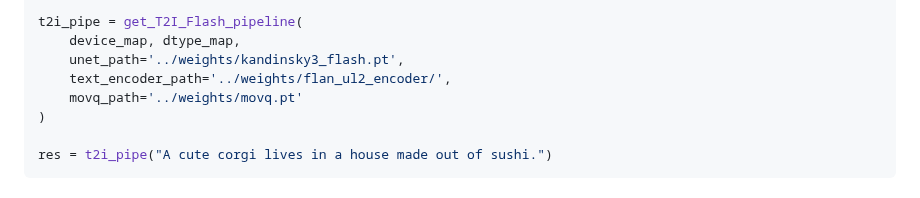
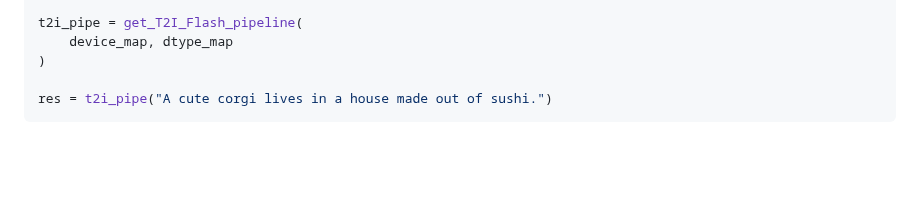
Before and after one commit to ai-forever/Kandinsky-3, a Markdown page: README.md, the part around the change. GitHub-like rendering; blank space fills up the shorter version.

```diff
--- a/README.md
+++ b/README.md
@@ -39,10 +39,7 @@ dtype_map = {
 }
 
 t2i_pipe = get_T2I_Flash_pipeline(
-    device_map, dtype_map,
-    unet_path='../weights/kandinsky3_flash.pt',
-    text_encoder_path='../weights/flan_ul2_encoder/',
-    movq_path='../weights/movq.pt'
+    device_map, dtype_map
 )
 
 res = t2i_pipe("A cute corgi lives in a house made out of sushi.")
```
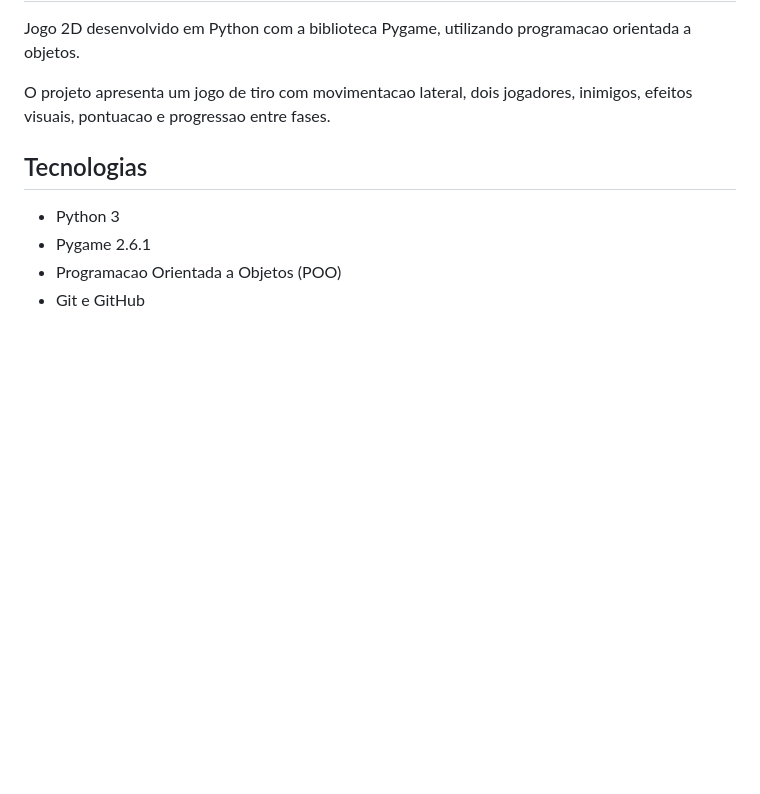
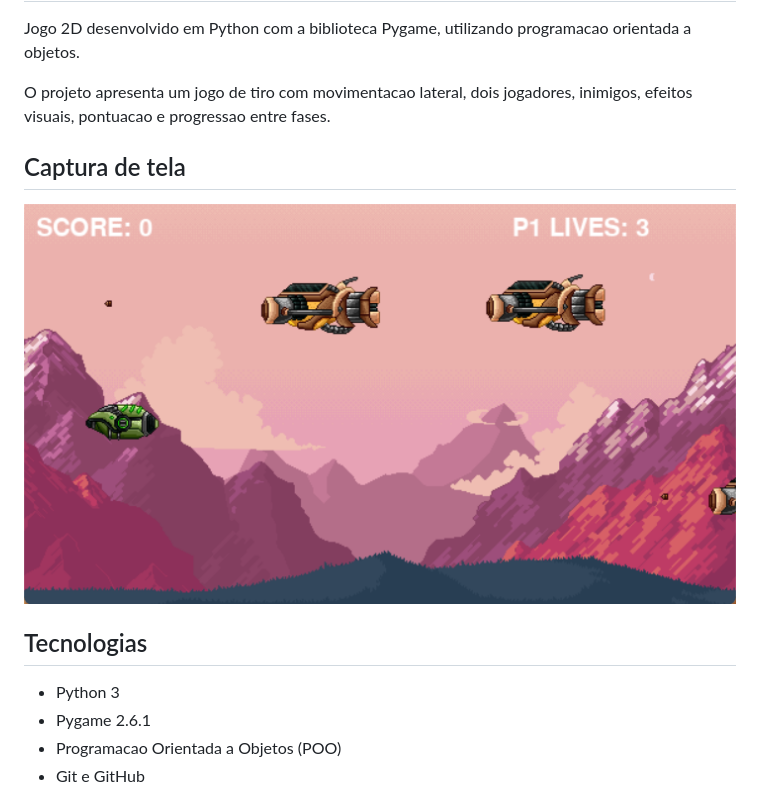
Before and after one commit to eckstein75/mountainShooter, a Markdown page: README.md, the part around the change. Drawn GitHub-style; pictures changed too: gameplay.png (added); blank space fills up the shorter version.

Commit message:
docs: add gameplay screenshot to Mountain Shooter README

```diff
--- a/README.md
+++ b/README.md
@@ -4,6 +4,9 @@ Jogo 2D desenvolvido em Python com a biblioteca Pygame, utilizando programacao o
 
 O projeto apresenta um jogo de tiro com movimentacao lateral, dois jogadores, inimigos, efeitos visuais, pontuacao e progressao entre fases.
 
+## Captura de tela
+
+![Gameplay do Mountain Shooter](gameplay.png)
 ## Tecnologias
 
 - Python 3
```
⁂
_Task details:_
Repeat every entry above precisely, leaving each picture out.

_Finished exercise:_
Before and after one commit to ai-forever/Kandinsky-3, a Markdown page: README.md, the part around the change. GitHub-like rendering; blank space fills up the shorter version.

```diff
--- a/README.md
+++ b/README.md
@@ -39,10 +39,7 @@ dtype_map = {
 }
 
 t2i_pipe = get_T2I_Flash_pipeline(
-    device_map, dtype_map,
-    unet_path='../weights/kandinsky3_flash.pt',
-    text_encoder_path='../weights/flan_ul2_encoder/',
-    movq_path='../weights/movq.pt'
+    device_map, dtype_map
 )
 
 res = t2i_pipe("A cute corgi lives in a house made out of sushi.")
```
Before and after one commit to eckstein75/mountainShooter, a Markdown page: README.md, the part around the change. Drawn GitHub-style; pictures changed too: gameplay.png (added); blank space fills up the shorter version.

Commit message:
docs: add gameplay screenshot to Mountain Shooter README

```diff
--- a/README.md
+++ b/README.md
@@ -4,6 +4,9 @@ Jogo 2D desenvolvido em Python com a biblioteca Pygame, utilizando programacao o
 
 O projeto apresenta um jogo de tiro com movimentacao lateral, dois jogadores, inimigos, efeitos visuais, pontuacao e progressao entre fases.
 
+## Captura de tela
+
+![Gameplay do Mountain Shooter](gameplay.png)
 ## Tecnologias
 
 - Python 3
```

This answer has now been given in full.